__WHAT NEEDS TO BE DONE__. Scan the listing beneath this sentence. Report each line with the word "mutation".

__PROVIDED RECORDS__.
========================

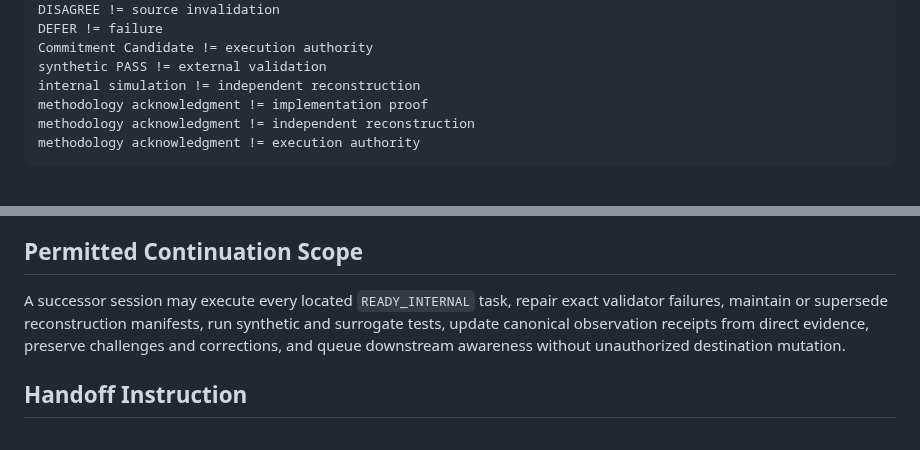
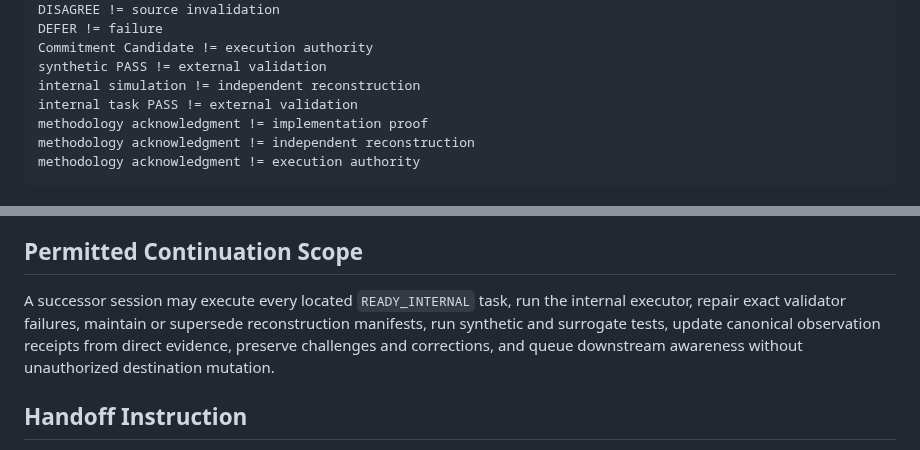
Before and after one commit to StegVerse-Labs/admissibility-wiki, a Markdown page: docs/ADMISSIBILITY_WIKI_MIRROR_HANDOFF.md, 2 parts joined by grey strips. GitHub-like rendering.

```diff
--- a/docs/ADMISSIBILITY_WIKI_MIRROR_HANDOFF.md
+++ b/docs/ADMISSIBILITY_WIKI_MIRROR_HANDOFF.md
@@ -129,6 +135,7 @@ DEFER != failure
 Commitment Candidate != execution authority
 synthetic PASS != external validation
 internal simulation != independent reconstruction
+internal task PASS != external validation
 methodology acknowledgment != implementation proof
 methodology acknowledgment != independent reconstruction
 methodology acknowledgment != execution authority
@@ -213,7 +221,7 @@ Queued propagation is not completed propagation. Destination mutation remains pr
 
 ## Permitted Continuation Scope
 
-A successor session may execute every located `READY_INTERNAL` task, repair exact validator failures, maintain or supersede reconstruction manifests, run synthetic and surrogate tests, update canonical observation receipts from direct evidence, preserve challenges and corrections, and queue downstream awareness without unauthorized destination mutation.
+A successor session may execute every located `READY_INTERNAL` task, run the internal executor, repair exact validator failures, maintain or supersede reconstruction manifests, run synthetic and surrogate tests, update canonical observation receipts from direct evidence, preserve challenges and corrections, and queue downstream awareness without unauthorized destination mutation.
 
 ## Handoff Instruction
 
```
Also changed, not shown: other parts of docs/ADMISSIBILITY_WIKI_MIRROR_HANDOFF.md (+12 -5 lines).
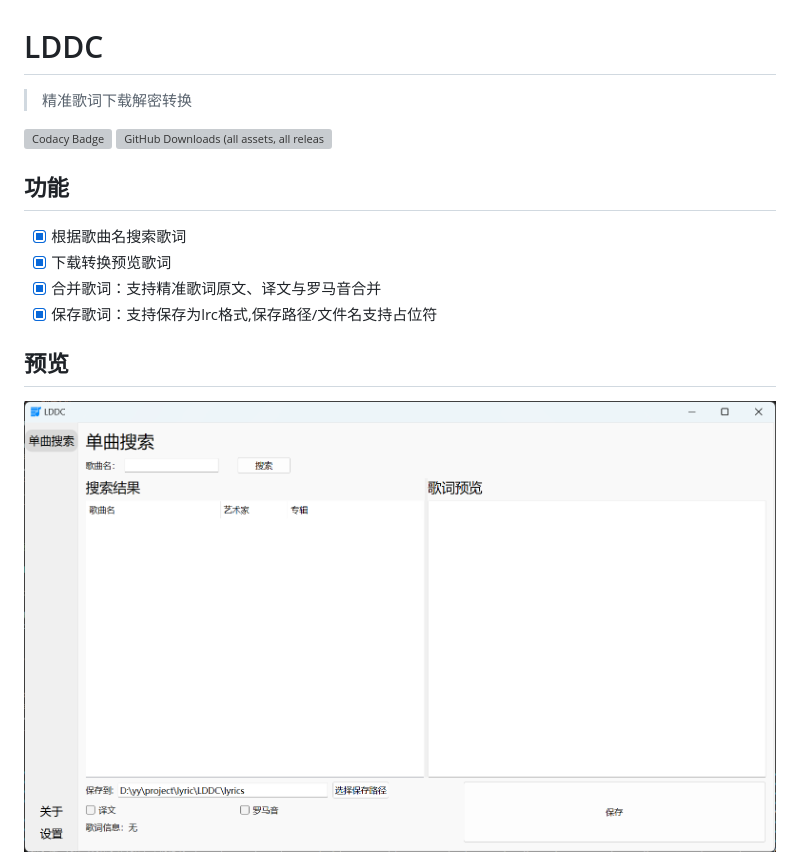
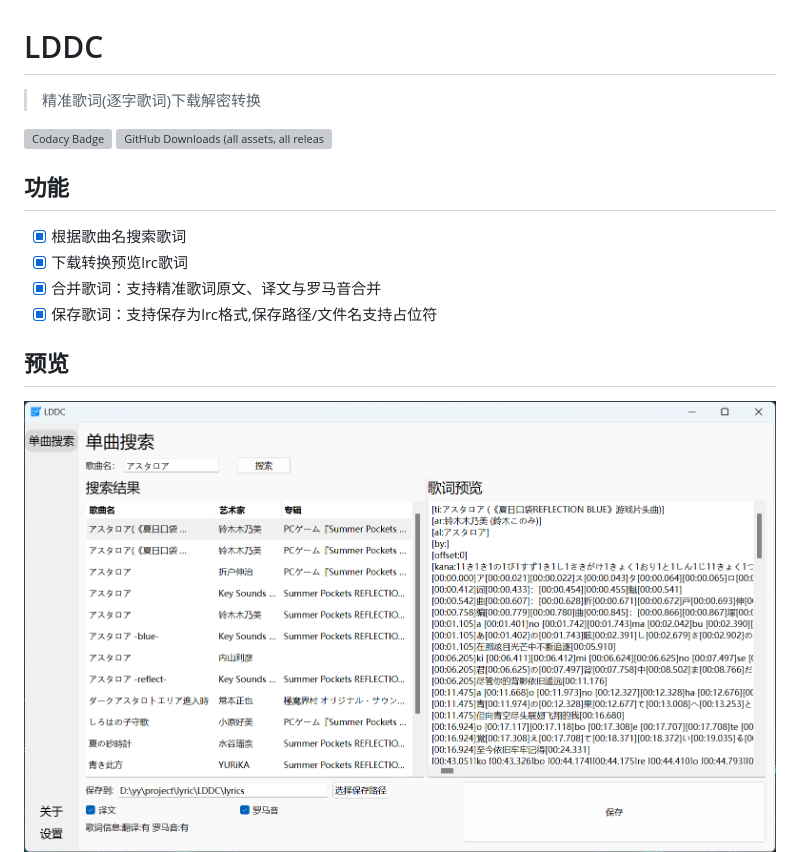
Before and after one commit to chenmozhijin/LDDC, a Markdown page: README.md, the part around the change. Rendered like a GitHub page; pictures changed too: img/1.png; grey boxes are pictures that could not be loaded.

```diff
--- a/README.md
+++ b/README.md
@@ -1,6 +1,6 @@
 # LDDC
 
-> 精准歌词下载解密转换
+> 精准歌词(逐字歌词)下载解密转换
 
 [![Codacy Badge](https://app.codacy.com/project/badge/Grade/015f636391584ffc82790ff7038da5ca)](https://app.codacy.com/gh/chenmozhijin/LDDC/dashboard?utm_source=gh&utm_medium=referral&utm_content=&utm_campaign=Badge_grade)
 ![GitHub Downloads (all assets, all releases)](https://img.shields.io/github/downloads/chenmozhijin/LDDC/total)
@@ -8,7 +8,7 @@
 ## 功能
 
 - [x] 根据歌曲名搜索歌词
-- [x] 下载转换预览歌词
+- [x] 下载转换预览lrc歌词
 - [x] 合并歌词：支持精准歌词原文、译文与罗马音合并
 - [x] 保存歌词：支持保存为lrc格式,保存路径/文件名支持占位符
 
```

========================

__YOUR SOLUTION__.
@@ -213,7 +221,7 @@ Queued propagation is not completed propagation. Destination mutation remains pr
-A successor session may execute every located `READY_INTERNAL` task, repair exact validator failures, maintain or supersede reconstruction manifests, run synthetic and surrogate tests, update canonical observation receipts from direct evidence, preserve challenges and corrections, and queue downstream awareness without unauthorized destination mutation.
+A successor session may execute every located `READY_INTERNAL` task, run the internal executor, repair exact validator failures, maintain or supersede reconstruction manifests, run synthetic and surrogate tests, update canonical observation receipts from direct evidence, preserve challenges and corrections, and queue downstream awareness without unauthorized destination mutation.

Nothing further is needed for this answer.